Boy_Anupong/Getty and PepsiCo

So what is L-theanine? Apparently it’s an amino acid which can be found in green and black teas, as well as certain (presumably non-psychedelic) mushrooms. It can supposedly boost your levels of GABA, serotonin and dopamine, feel-good brain chemicals that help calm you down, while simultaneously decreasing the levels of brain chemicals linked to stress and anxiety. L-theanine is not a sedative per se, but studies suggest it can help put you in the right frame of mind to fall asleep.

Given that PepsiCo would probably run into some legal issues if they started selling drinkable CBD, this is probably about as close as they can get.

“From a scientific and regulatory perspective, we feel really good about making that claim around L-theanine,” Emily Silver, vice president of innovation and capabilities at Pepsi’s North American beverages unit, told CNBC. “Specifically, we have safety in clinical data to prove that it works.”

Between a world gone mad and the fact that “functional water beverages” were nearly a three billion-dollar category in the US in 2019, Pepsi is probably betting that Driftwell’s December 2020 online rollout (to be followed by brick and mortar sales in Q1 2021) will be greeted enthusiastically by consumers looking for something—anything—that can calm them down.

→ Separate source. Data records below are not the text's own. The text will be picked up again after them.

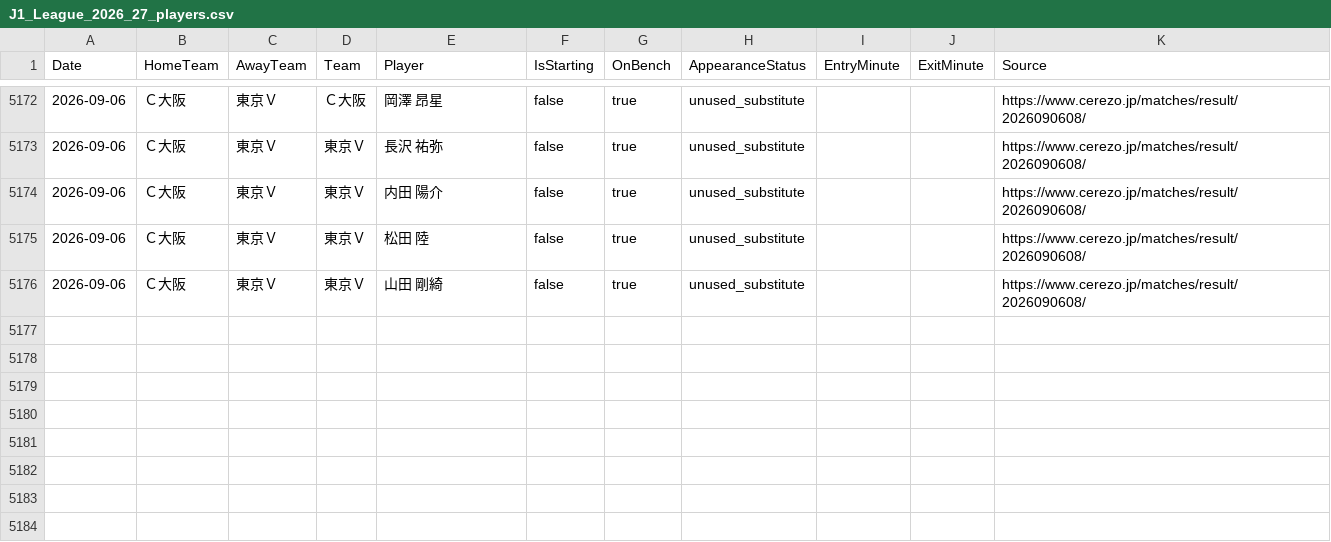
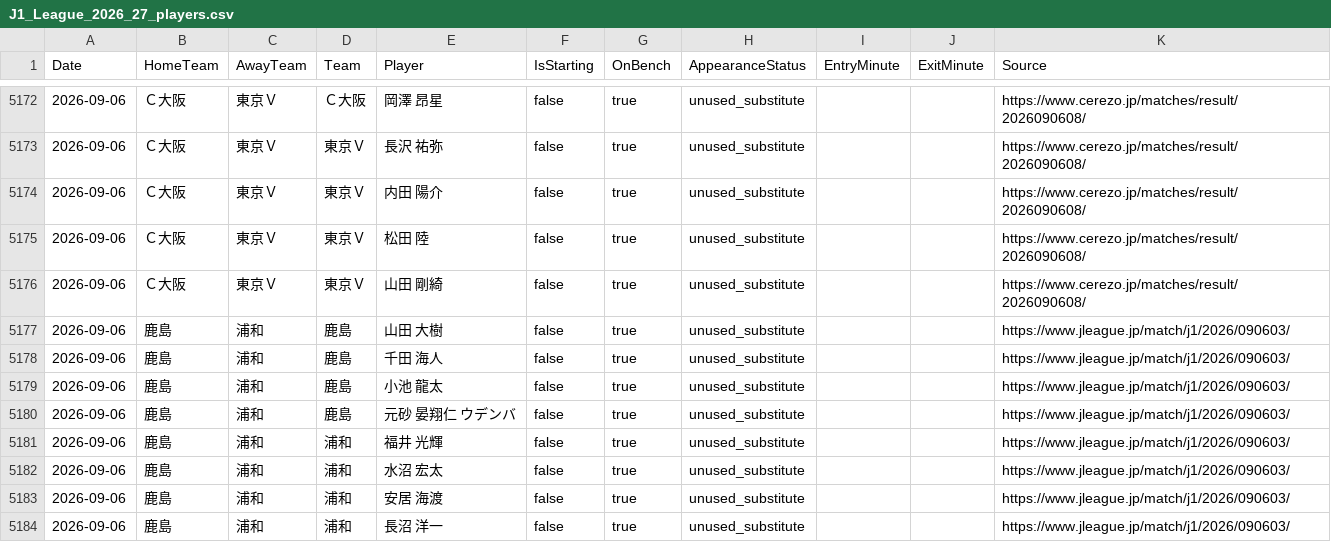
Before and after one commit to zj03204112-hub/-, a CSV file: data/season_match_detail/J1_League_2026_27_players.csv, drawn as a sheet; only a part is shown, gaps mark what is left out; the diff names each change by its address in the sheet, - before the commit and + after, or states it on an @@ line.

Commit message:
Add verified unused substitutes for Kashima-Urawa

```diff
--- a/data/season_match_detail/J1_League_2026_27_players.csv
+++ b/data/season_match_detail/J1_League_2026_27_players.csv
+row 5177: 2026-09-06 | 鹿島 | 浦和 | 鹿島 | 山田 大樹 | false | true | unused_substitute |  |  | https://www.jleague.jp/match/j1/2026/090603/
+row 5178: 2026-09-06 | 鹿島 | 浦和 | 鹿島 | 千田 海人 | false | true | unused_substitute |  |  | https://www.jleague.jp/match/j1/2026/090603/
+row 5179: 2026-09-06 | 鹿島 | 浦和 | 鹿島 | 小池 龍太 | false | true | unused_substitute |  |  | https://www.jleague.jp/match/j1/2026/090603/
+row 5180: 2026-09-06 | 鹿島 | 浦和 | 鹿島 | 元砂 晏翔仁 ウデンバ | false | true | unused_substitute |  |  | https://www.jleague.jp/match/j1/2026/090603/
+row 5181: 2026-09-06 | 鹿島 | 浦和 | 浦和 | 福井 光輝 | false | true | unused_substitute |  |  | https://www.jleague.jp/match/j1/2026/090603/
+row 5182: 2026-09-06 | 鹿島 | 浦和 | 浦和 | 水沼 宏太 | false | true | unused_substitute |  |  | https://www.jleague.jp/match/j1/2026/090603/
+row 5183: 2026-09-06 | 鹿島 | 浦和 | 浦和 | 安居 海渡 | false | true | unused_substitute |  |  | https://www.jleague.jp/match/j1/2026/090603/
+row 5184: 2026-09-06 | 鹿島 | 浦和 | 浦和 | 長沼 洋一 | false | true | unused_substitute |  |  | https://www.jleague.jp/match/j1/2026/090603/
```
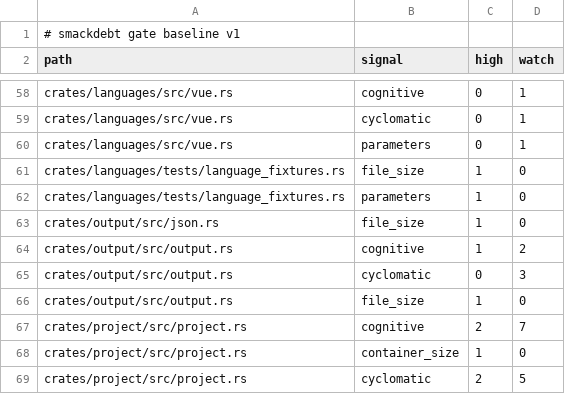
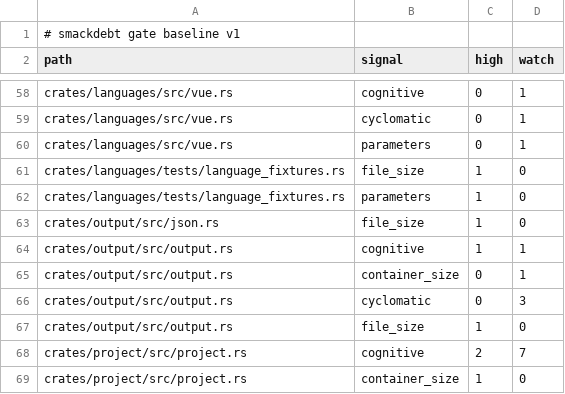
Before and after one commit to bosun-ai/smackdebt, a TSV file: .smackdebt-baseline.tsv, drawn as a sheet; only a part is shown, gaps mark what is left out; the shorter side is filled out with more unchanged rows.

```diff
--- a/.smackdebt-baseline.tsv
+++ b/.smackdebt-baseline.tsv
@@ -63,3 +63,4 @@ crates/languages/tests/language_fixtures.rs	parameters	1	0
 crates/output/src/json.rs	file_size	1	0
-crates/output/src/output.rs	cognitive	1	2
+crates/output/src/output.rs	cognitive	1	1
+crates/output/src/output.rs	container_size	0	1
 crates/output/src/output.rs	cyclomatic	0	3
```
Also changed, not shown: 2 other files.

Whether this is a flash in the can or the start of a more mainstream trend, expect a few PepsiCo executives to endure some sleepless nights in the interim.